GOAL OF THE EXERCISE:
From the records below, state how many lines include the word "scilifelab", giving only that number.

PROVIDED ENTRIES:
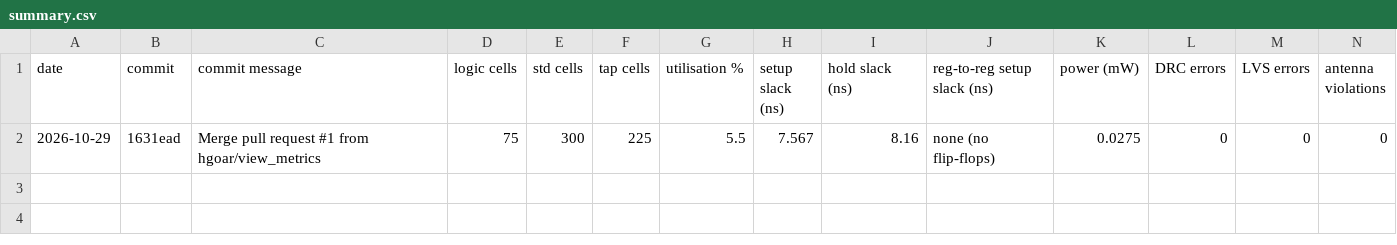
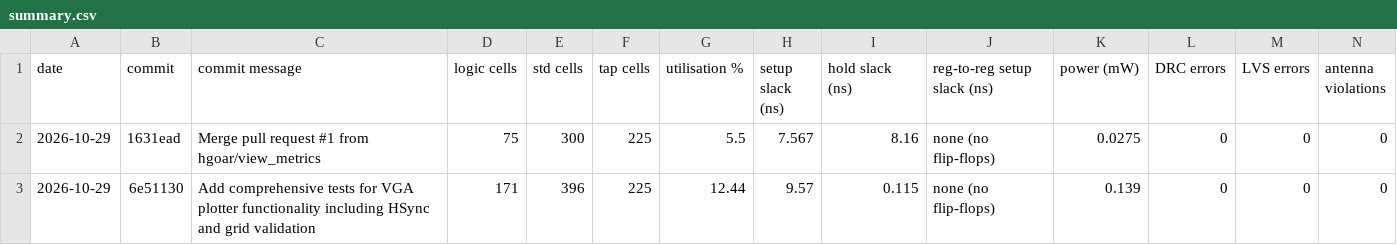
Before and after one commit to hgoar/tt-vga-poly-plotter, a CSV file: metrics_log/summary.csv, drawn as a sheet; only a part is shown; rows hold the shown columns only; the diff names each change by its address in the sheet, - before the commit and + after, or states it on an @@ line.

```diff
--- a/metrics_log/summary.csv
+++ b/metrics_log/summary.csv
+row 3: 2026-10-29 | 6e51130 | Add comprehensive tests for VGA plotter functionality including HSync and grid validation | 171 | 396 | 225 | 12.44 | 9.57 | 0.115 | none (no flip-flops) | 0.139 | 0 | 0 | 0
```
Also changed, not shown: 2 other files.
* * *
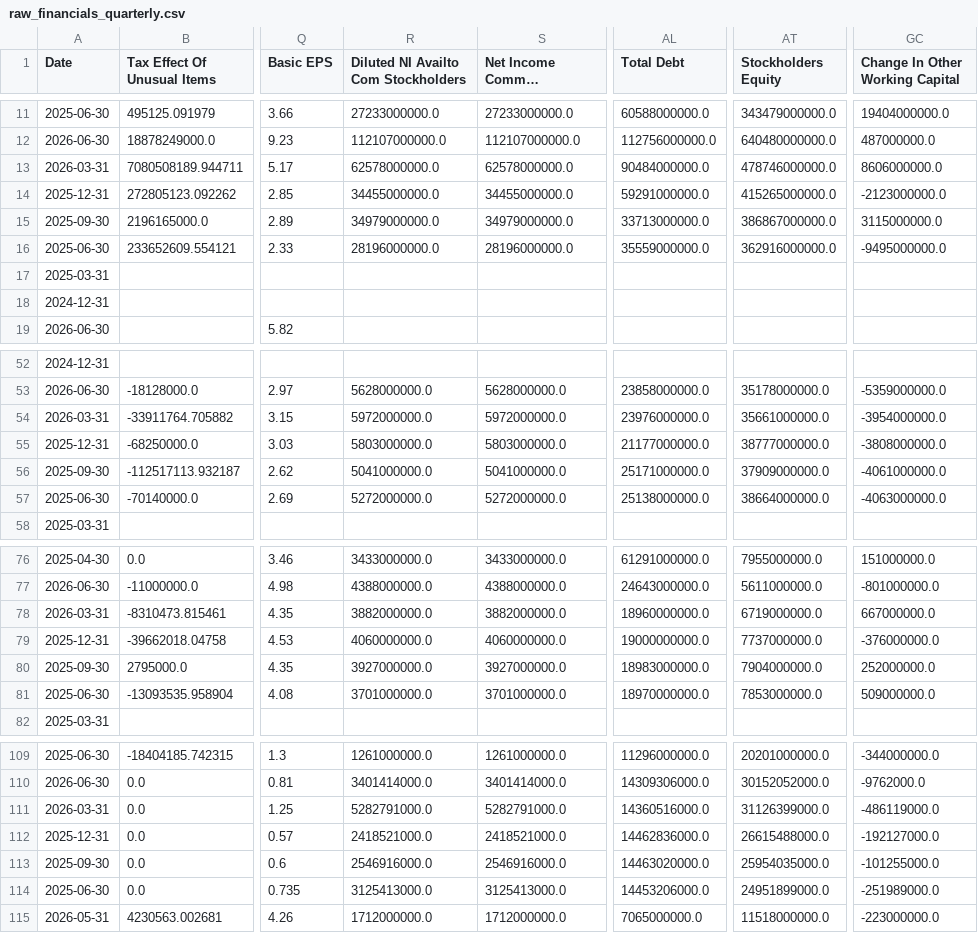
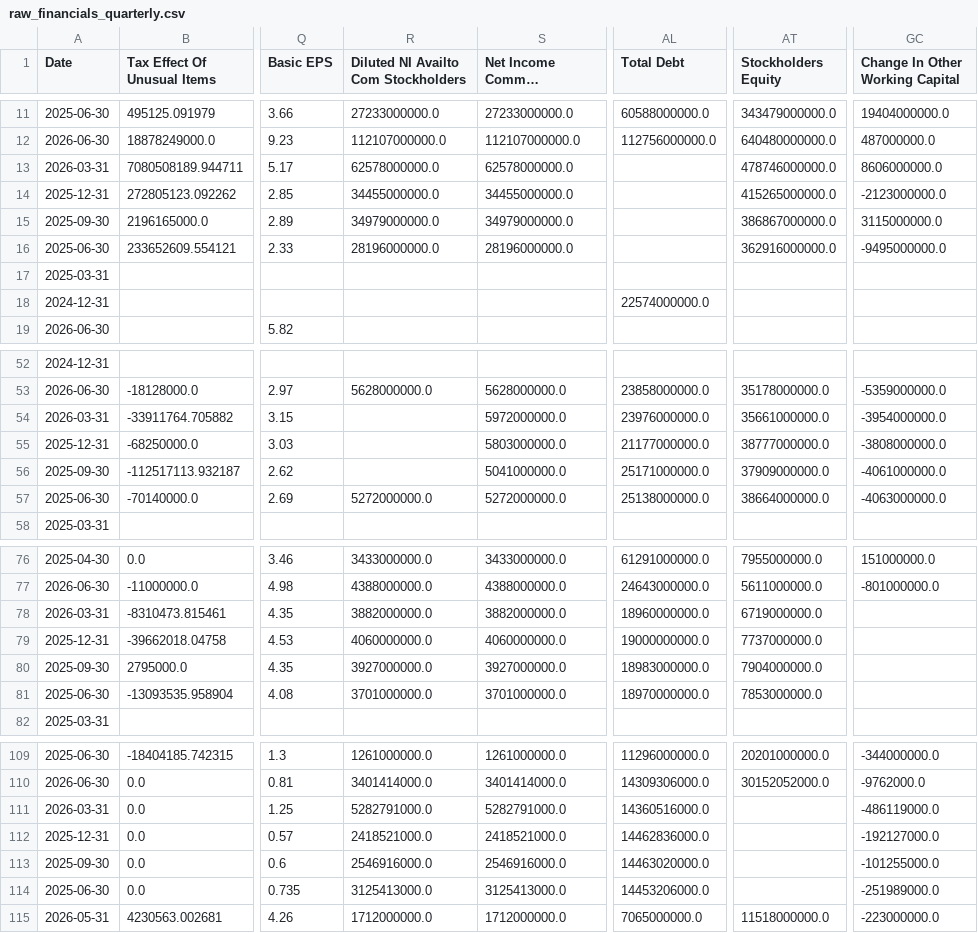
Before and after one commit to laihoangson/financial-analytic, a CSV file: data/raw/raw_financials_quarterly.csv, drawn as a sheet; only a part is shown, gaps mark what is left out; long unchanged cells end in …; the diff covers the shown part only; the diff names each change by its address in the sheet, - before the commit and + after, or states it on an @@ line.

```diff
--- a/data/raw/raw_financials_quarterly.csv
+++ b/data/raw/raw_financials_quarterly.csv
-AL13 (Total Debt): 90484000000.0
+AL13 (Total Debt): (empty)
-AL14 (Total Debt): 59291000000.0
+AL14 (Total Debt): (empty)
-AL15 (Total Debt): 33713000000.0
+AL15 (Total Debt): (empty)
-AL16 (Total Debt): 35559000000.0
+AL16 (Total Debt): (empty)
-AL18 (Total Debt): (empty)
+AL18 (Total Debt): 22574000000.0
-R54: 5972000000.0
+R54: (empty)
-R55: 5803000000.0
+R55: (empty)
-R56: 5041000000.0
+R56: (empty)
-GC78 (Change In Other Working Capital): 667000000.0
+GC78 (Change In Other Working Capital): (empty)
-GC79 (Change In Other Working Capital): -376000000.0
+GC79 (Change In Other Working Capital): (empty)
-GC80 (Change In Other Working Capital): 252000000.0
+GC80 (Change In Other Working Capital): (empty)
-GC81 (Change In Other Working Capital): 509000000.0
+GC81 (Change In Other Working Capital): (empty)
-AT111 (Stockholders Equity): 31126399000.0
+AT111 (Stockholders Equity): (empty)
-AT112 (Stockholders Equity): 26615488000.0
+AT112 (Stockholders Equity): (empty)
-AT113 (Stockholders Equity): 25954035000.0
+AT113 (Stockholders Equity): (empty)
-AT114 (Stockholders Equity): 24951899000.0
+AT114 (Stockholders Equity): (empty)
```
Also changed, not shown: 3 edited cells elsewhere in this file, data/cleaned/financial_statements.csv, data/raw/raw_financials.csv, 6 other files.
--
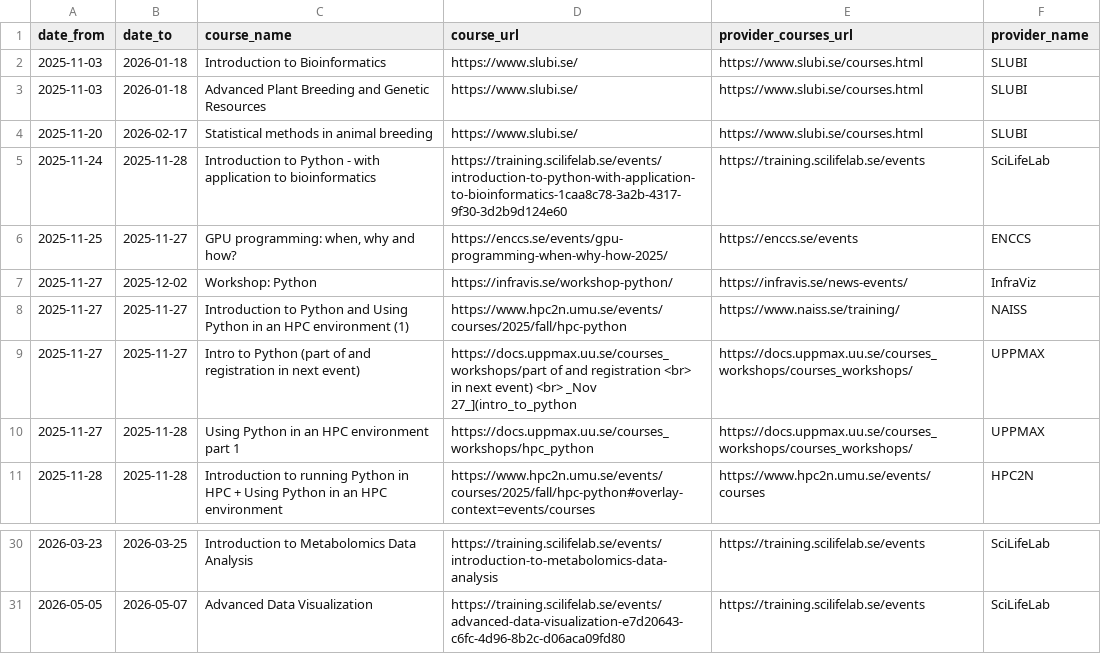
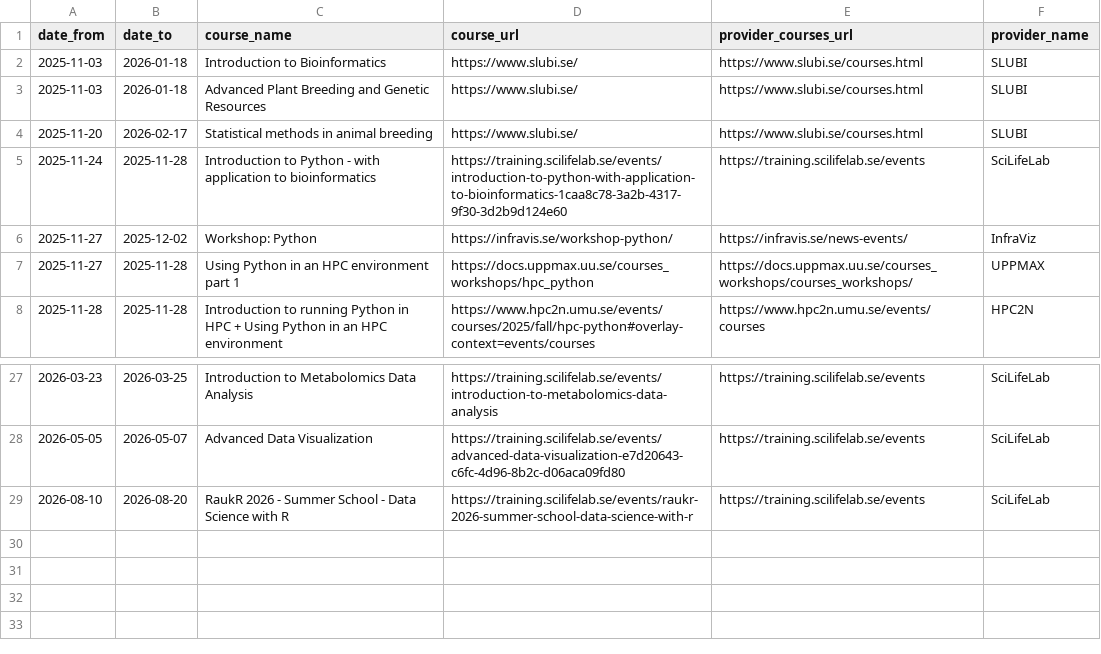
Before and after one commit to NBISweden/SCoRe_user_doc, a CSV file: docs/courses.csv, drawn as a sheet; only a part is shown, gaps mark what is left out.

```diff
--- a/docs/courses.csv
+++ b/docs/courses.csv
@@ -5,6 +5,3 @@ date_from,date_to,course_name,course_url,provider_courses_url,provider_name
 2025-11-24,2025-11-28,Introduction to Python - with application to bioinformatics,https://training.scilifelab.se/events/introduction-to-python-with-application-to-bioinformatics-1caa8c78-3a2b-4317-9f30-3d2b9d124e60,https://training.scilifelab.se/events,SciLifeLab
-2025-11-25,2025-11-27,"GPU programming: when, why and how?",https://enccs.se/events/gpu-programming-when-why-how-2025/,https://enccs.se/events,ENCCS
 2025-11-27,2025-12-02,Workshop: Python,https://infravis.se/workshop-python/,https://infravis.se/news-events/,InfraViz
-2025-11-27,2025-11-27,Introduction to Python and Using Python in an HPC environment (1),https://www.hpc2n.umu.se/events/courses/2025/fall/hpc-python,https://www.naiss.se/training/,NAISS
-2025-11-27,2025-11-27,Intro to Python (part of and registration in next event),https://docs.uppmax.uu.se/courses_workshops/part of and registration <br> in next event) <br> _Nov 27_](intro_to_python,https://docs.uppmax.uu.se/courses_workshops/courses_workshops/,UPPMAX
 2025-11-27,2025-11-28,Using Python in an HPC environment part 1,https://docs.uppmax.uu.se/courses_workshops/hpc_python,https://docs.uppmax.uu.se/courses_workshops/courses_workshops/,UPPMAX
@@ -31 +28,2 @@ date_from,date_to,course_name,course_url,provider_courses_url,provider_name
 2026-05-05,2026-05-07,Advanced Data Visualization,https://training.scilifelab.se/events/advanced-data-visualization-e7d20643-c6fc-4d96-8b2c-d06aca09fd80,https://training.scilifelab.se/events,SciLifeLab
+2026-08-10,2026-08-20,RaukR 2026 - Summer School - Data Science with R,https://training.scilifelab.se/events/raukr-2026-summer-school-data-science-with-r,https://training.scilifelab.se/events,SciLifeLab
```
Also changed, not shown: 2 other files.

FINISHED TASK:
3